Since readers of text are also interpreters, writers, like musicians and performers, need that perfect blend of instinct—both informed and natural—and craft to create work that arouses and sustains interest, while accurately conveying their aesthetic and goals for the piece.
In my last post, I wrote: A story or book that begins with a long sentence comprised of soft-sounding words that elide into each other sets a leisurely tempo.
As though long sentences of soft-sounding words that elide into each other always set a leisurely tempo.
There is always the possibility of this, which would take a sharp turn to the deadly side of leisurely and stay there.
NOT the way to arouse and sustain interest.
In music, a sense of momentum—that the piece is moving forward—is as important as it is in writing, And composers create momentum by infusing their work with tension, and then resolving that tension, either partially or fully.
The following Brahms' Intermezzo is the first of three programmatic Intermezzi based on portions of the poem "Lady Ann Bothwell's Lament." Brahms called these pieces "...lullabies to my sorrows." This one uses a simple form: A-B-A, and is marked with the following epigraph:
Sleep soft my child, sleep soft and lovely!
I feel sadness when you weep.
The same melody is used in both A sections, with variations, and material from the A melody is used in the B section, but with a different character.

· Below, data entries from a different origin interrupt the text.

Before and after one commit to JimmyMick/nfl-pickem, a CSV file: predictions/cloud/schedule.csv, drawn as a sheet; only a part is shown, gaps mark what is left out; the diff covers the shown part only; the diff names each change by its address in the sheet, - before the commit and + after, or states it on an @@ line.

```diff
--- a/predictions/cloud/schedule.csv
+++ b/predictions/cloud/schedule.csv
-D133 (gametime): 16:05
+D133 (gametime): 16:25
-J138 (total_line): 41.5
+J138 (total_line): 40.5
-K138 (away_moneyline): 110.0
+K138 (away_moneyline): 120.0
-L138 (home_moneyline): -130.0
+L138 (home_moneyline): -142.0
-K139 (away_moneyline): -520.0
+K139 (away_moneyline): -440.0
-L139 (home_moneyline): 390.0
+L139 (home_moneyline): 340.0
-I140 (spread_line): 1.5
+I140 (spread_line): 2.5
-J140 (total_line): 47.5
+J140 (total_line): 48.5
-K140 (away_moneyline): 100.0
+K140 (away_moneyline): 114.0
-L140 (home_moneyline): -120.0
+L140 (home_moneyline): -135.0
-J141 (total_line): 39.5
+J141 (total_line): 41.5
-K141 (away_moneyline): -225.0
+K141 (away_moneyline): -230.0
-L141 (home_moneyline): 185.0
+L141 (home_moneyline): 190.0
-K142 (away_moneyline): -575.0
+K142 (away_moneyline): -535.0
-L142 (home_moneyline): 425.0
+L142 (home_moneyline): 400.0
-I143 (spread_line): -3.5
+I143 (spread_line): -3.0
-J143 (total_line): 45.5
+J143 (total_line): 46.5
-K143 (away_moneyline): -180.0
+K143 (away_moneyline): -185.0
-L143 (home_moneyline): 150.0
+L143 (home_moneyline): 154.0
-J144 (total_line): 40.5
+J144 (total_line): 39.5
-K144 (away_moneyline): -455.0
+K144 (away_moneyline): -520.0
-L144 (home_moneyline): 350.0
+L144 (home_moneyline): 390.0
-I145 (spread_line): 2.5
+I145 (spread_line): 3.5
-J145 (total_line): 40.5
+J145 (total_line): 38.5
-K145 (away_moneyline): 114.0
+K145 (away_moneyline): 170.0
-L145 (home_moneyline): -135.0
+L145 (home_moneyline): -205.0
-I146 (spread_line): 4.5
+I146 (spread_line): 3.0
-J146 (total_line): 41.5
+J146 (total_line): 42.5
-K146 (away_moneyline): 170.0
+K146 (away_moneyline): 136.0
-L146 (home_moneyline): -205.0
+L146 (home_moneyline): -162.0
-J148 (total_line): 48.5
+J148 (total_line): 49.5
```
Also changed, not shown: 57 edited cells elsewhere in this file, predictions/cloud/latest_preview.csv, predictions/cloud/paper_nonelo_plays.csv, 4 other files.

As you listen to the piece, notice the rocking rhythm associated with most lullabies, and listen for places where that rhythm is interrupted. How do those interruptions create tension in the piece, move it forward? How does the melody change throughout both A sections? Can you hear internal voices that answer or counter the main melody? Are there places where the melody sounds like it's going to end, but doesn't? How is the character of the B section different from that in the A section? How is the material similar?

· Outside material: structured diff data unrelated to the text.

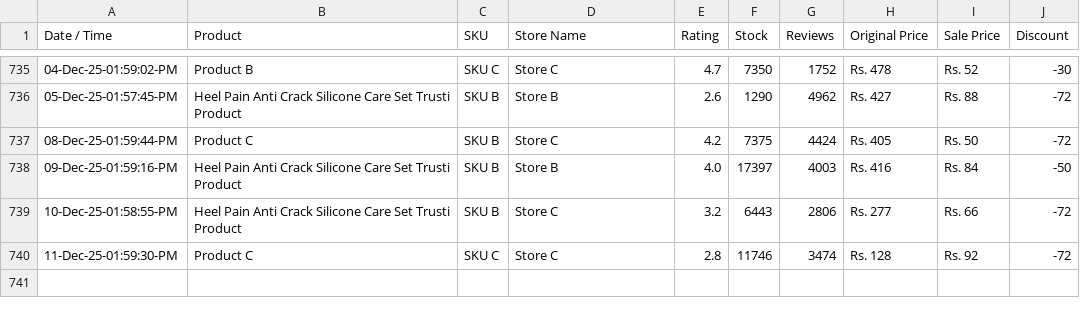
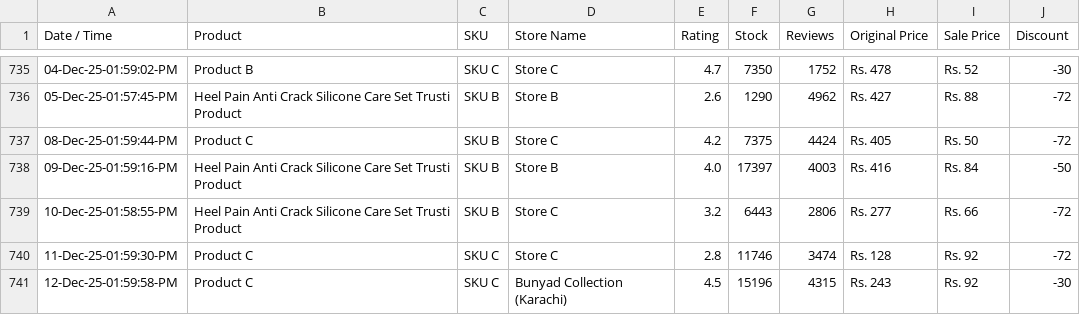
Before and after one commit to shafqatjan/amp-actionable-emails, a CSV file: data.csv, drawn as a sheet; only a part is shown, gaps mark what is left out; the diff names each change by its address in the sheet, - before the commit and + after, or states it on an @@ line.

Commit message:
12-Dec-25-01:59:58:PM

```diff
--- a/data.csv
+++ b/data.csv
+row 741: 12-Dec-25-01:59:58-PM | Product C | SKU C | Bunyad Collection (Karachi) | 4.5 | 15196 | 4315 | Rs. 243 | Rs. 92 | -30
```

Aside from being exquisite music, this Intermezzo is a marvel of economy and invention. There are no superfluous notes in it. Each phrase, each voice is derived from material that has already been presented. In addition, Brahms uses much more than just a rocking rhythm and pretty melody to engage the listener and keep them listening. He creates a sense of anticipation by changing harmonies, adding internal voices, increasing dissonances and then resolving them in unexpected ways, using deceptive resolutions, and working against the lullaby's natural rhythm. Finally, at the end, he fills in silences with small motifs from the melody, which moves the piece more quickly and decisively toward its conclusion.
Writers use all these techniques to move their work forward.
We use word selection and syntax to create rhythm in text, but we also use different kinds of action to slow or quicken it. When we upset that rhythm, it functions as a kind of alert to the reader. It makes them pause and ponder. We put guns over our characters' mantlepieces and use antagonists to create dissonance, and sometimes we take that gun and kill our antagonists to resolve the dissonance. Secondary characters add voices that reflect thematic material or further the plot, and deceptive resolutions are often used to lull us into a false sense of security before catastrophe strikes.
Finally, we tend to compress more action into smaller and smaller spaces as we head to a climax....
Causes Barbara Froman Supports
Chicago Coalition for the Homeless
Greater Chicago Food Depository
Lawyers for the Creative Arts